Quote word for word the lines below, beginning with the first and ending with the one that has "Add AI audit". Drop the pictures.

### PROVIDED DATA
====

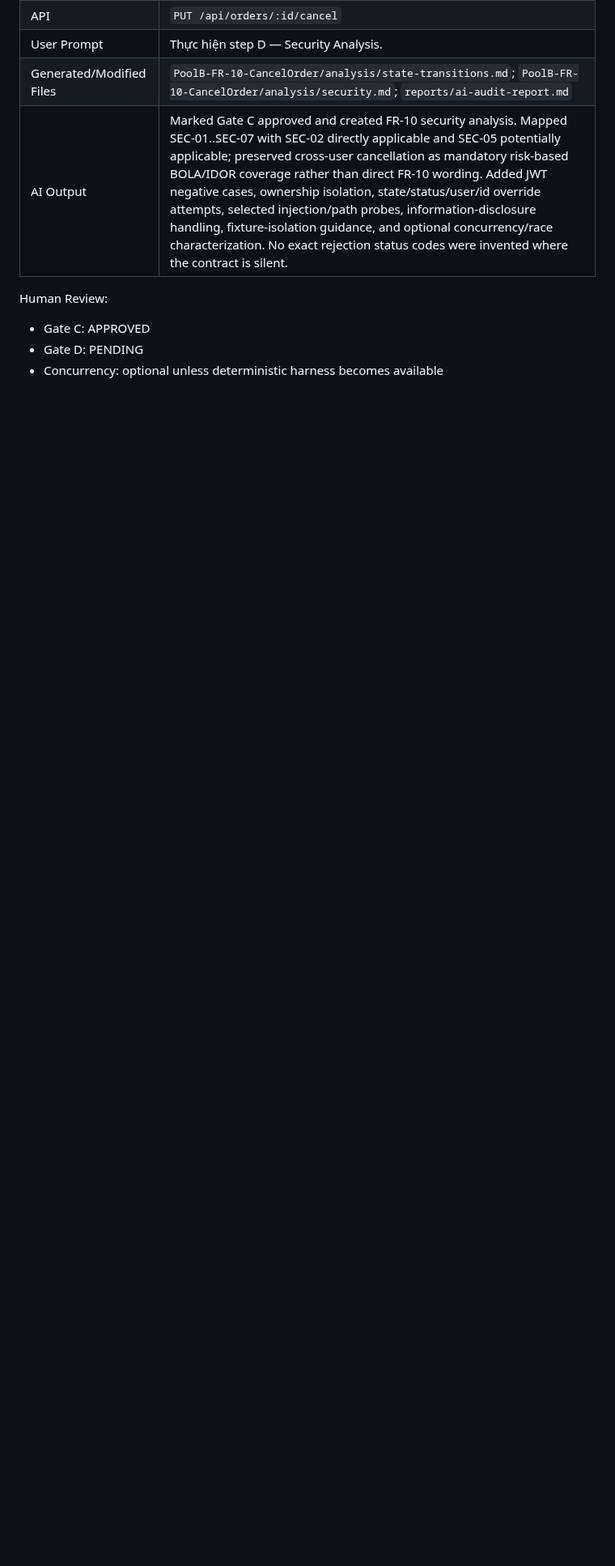
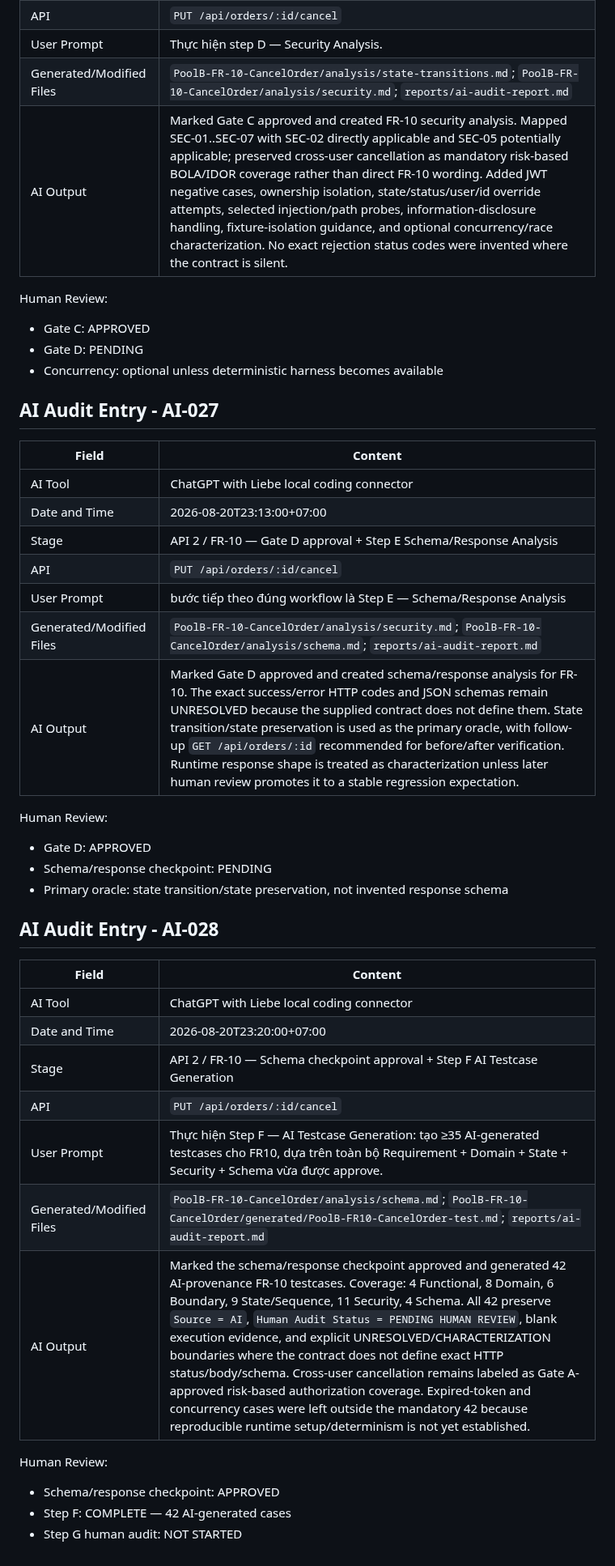
Before and after one commit to nhphunng/SoftwareTesting-Homework, a Markdown page: HW06/reports/ai-audit-report.md, the part around the change. Shown at 81% size. Drawn GitHub-style; blank space fills up the shorter version.

Commit message:
Add AI audit entries for FR-10 API cancellation process
- Documented AI audit entry AI-027 detailing the approval of Gate D and schema/response analysis.
- Documented AI audit entry AI-028 for schema checkpoint approval and generation of 42 AI test cases for FR-10.
- Updated human review statuses for both entries to reflect current approval and completion states.

```diff
--- a/HW06/reports/ai-audit-report.md
+++ b/HW06/reports/ai-audit-report.md
@@ -653,3 +653,37 @@ Human Review:
 - Gate C: APPROVED
 - Gate D: PENDING
 - Concurrency: optional unless deterministic harness becomes available
+
+## AI Audit Entry - AI-027
+
+| Field | Content |
+| --- | --- |
+| AI Tool | ChatGPT with Liebe local coding connector |
+| Date and Time | 2026-08-20T23:13:00+07:00 |
+| Stage | API 2 / FR-10 — Gate D approval + Step E Schema/Response Analysis |
+| API | `PUT /api/orders/:id/cancel` |
+| User Prompt | bước tiếp theo đúng workflow là Step E — Schema/Response Analysis |
+| Generated/Modified Files | `PoolB-FR-10-CancelOrder/analysis/security.md`; `PoolB-FR-10-CancelOrder/analysis/schema.md`; `reports/ai-audit-report.md` |
+| AI Output | Marked Gate D approved and created schema/response analysis for FR-10. The exact success/error HTTP codes and JSON schemas remain UNRESOLVED because the supplied contract does not define them. State transition/state preservation is used as the primary oracle, with follow-up `GET /api/orders/:id` recommended for before/after verification. Runtime response shape is treated as characterization unless later human review promotes it to a stable regression expectation. |
+
+Human Review:
+- Gate D: APPROVED
+- Schema/response checkpoint: PENDING
+- Primary oracle: state transition/state preservation, not invented response schema
+
+## AI Audit Entry - AI-028
+
+| Field | Content |
+| --- | --- |
+| AI Tool | ChatGPT with Liebe local coding connector |
+| Date and Time | 2026-08-20T23:20:00+07:00 |
+| Stage | API 2 / FR-10 — Schema checkpoint approval + Step F AI Testcase Generation |
+| API | `PUT /api/orders/:id/cancel` |
+| User Prompt | Thực hiện Step F — AI Testcase Generation: tạo ≥35 AI-generated testcases cho FR10, dựa trên toàn bộ Requirement + Domain + State + Security + Schema vừa được approve. |
+| Generated/Modified Files | `PoolB-FR-10-CancelOrder/analysis/schema.md`; `PoolB-FR-10-CancelOrder/generated/PoolB-FR10-CancelOrder-test.md`; `reports/ai-audit-report.md` |
+| AI Output | Marked the schema/response checkpoint approved and generated 42 AI-provenance FR-10 testcases. Coverage: 4 Functional, 8 Domain, 6 Boundary, 9 State/Sequence, 11 Security, 4 Schema. All 42 preserve `Source = AI`, `Human Audit Status = PENDING HUMAN REVIEW`, blank execution evidence, and explicit UNRESOLVED/CHARACTERIZATION boundaries where the contract does not define exact HTTP status/body/schema. Cross-user cancellation remains labeled as Gate A-approved risk-based authorization coverage. Expired-token and concurrency cases were left outside the mandatory 42 because reproducible runtime setup/determinism is not yet established. |
+
+Human Review:
+- Schema/response checkpoint: APPROVED
+- Step F: COMPLETE — 42 AI-generated cases
+- Step G human audit: NOT STARTED
```
Also changed, not shown: 2 other files.
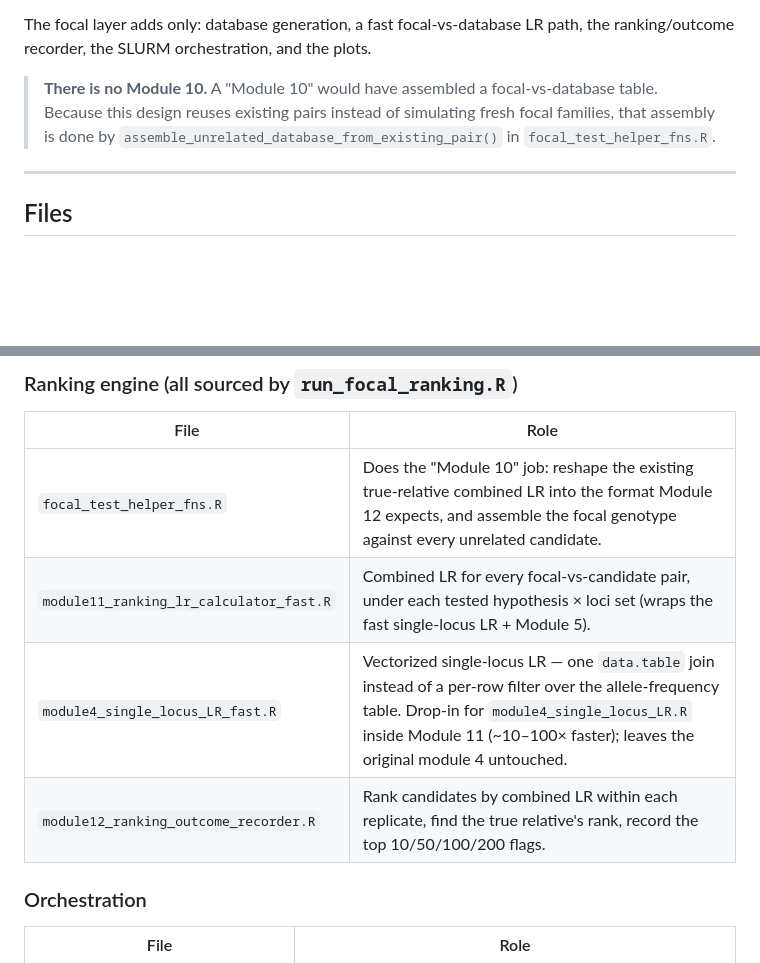
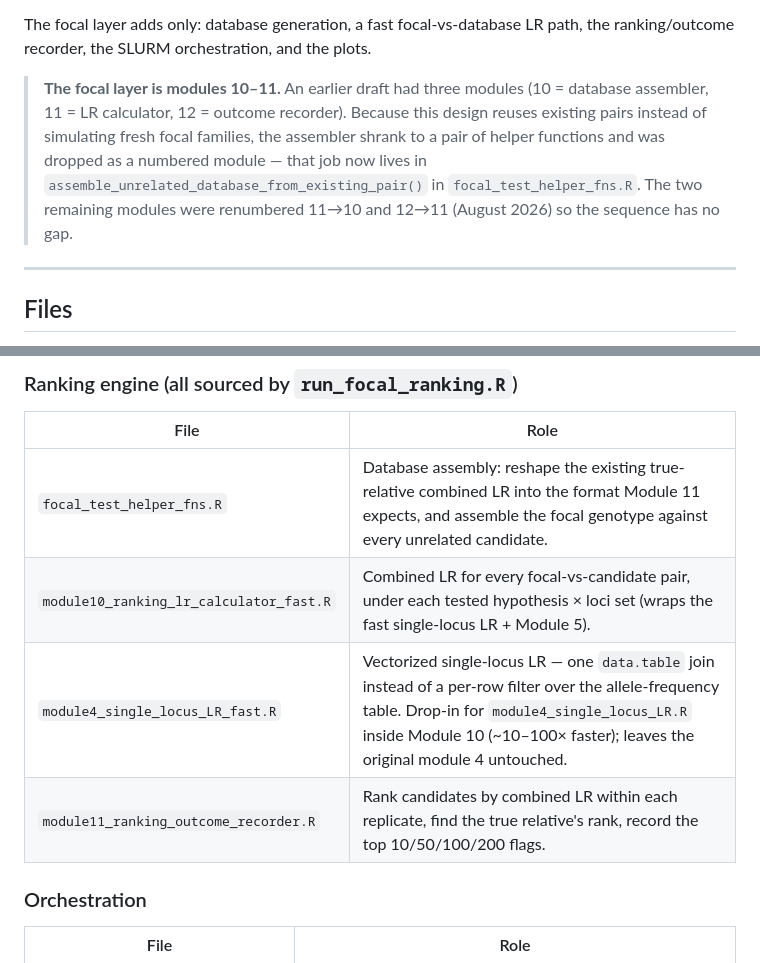
Before and after one commit to NicoleAdams-sci/podfridge_nea, a Markdown page: README_focal_ranking_test.md, 2 parts joined by grey strips. GitHub-like rendering; blank space fills up the shorter version.

```diff
--- a/README_focal_ranking_test.md
+++ b/README_focal_ranking_test.md
@@ -45,11 +45,14 @@ The focal test **reuses** work from the main pipeline rather than resimulating:
 The focal layer adds only: database generation, a fast focal-vs-database LR
 path, the ranking/outcome recorder, the SLURM orchestration, and the plots.
 
-> **There is no Module 10.** A "Module 10" would have assembled a focal-vs-database
-> table. Because this design reuses existing pairs instead of simulating fresh
-> focal families, that assembly is done by
+> **The focal layer is modules 10–11.** An earlier draft had three modules
+> (10 = database assembler, 11 = LR calculator, 12 = outcome recorder). Because
+> this design reuses existing pairs instead of simulating fresh focal families,
+> the assembler shrank to a pair of helper functions and was dropped as a
+> numbered module — that job now lives in
 > `assemble_unrelated_database_from_existing_pair()` in
-> `focal_test_helper_fns.R`.
+> `focal_test_helper_fns.R`. The two remaining modules were renumbered 11→10 and
+> 12→11 (August 2026) so the sequence has no gap.
 
 ---
 
@@ -68,10 +71,10 @@ described in the main README.
 ### Ranking engine (all sourced by `run_focal_ranking.R`)
 | File | Role |
 |------|------|
-| `focal_test_helper_fns.R` | Does the "Module 10" job: reshape the existing true-relative combined LR into the format Module 12 expects, and assemble the focal genotype against every unrelated candidate. |
-| `module11_ranking_lr_calculator_fast.R` | Combined LR for every focal-vs-candidate pair, under each tested hypothesis × loci set (wraps the fast single-locus LR + Module 5). |
-| `module4_single_locus_LR_fast.R` | Vectorized single-locus LR — one `data.table` join instead of a per-row filter over the allele-frequency table. Drop-in for `module4_single_locus_LR.R` inside Module 11 (~10–100× faster); leaves the original module 4 untouched. |
-| `module12_ranking_outcome_recorder.R` | Rank candidates by combined LR within each replicate, find the true relative's rank, record the top 10/50/100/200 flags. |
+| `focal_test_helper_fns.R` | Database assembly: reshape the existing true-relative combined LR into the format Module 11 expects, and assemble the focal genotype against every unrelated candidate. |
+| `module10_ranking_lr_calculator_fast.R` | Combined LR for every focal-vs-candidate pair, under each tested hypothesis × loci set (wraps the fast single-locus LR + Module 5). |
+| `module4_single_locus_LR_fast.R` | Vectorized single-locus LR — one `data.table` join instead of a per-row filter over the allele-frequency table. Drop-in for `module4_single_locus_LR.R` inside Module 10 (~10–100× faster); leaves the original module 4 untouched. |
+| `module11_ranking_outcome_recorder.R` | Rank candidates by combined LR within each replicate, find the true relative's rank, record the top 10/50/100/200 flags. |
 
 ### Orchestration
 | File | Role |
```
Also changed, not shown: other parts of README_focal_ranking_test.md (+31 -11 lines).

====

### RESPONSE BOX
Before and after one commit to nhphunng/SoftwareTesting-Homework, a Markdown page: HW06/reports/ai-audit-report.md, the part around the change. Shown at 81% size. Drawn GitHub-style; blank space fills up the shorter version.

Commit message:
Add AI audit entries for FR-10 API cancellation process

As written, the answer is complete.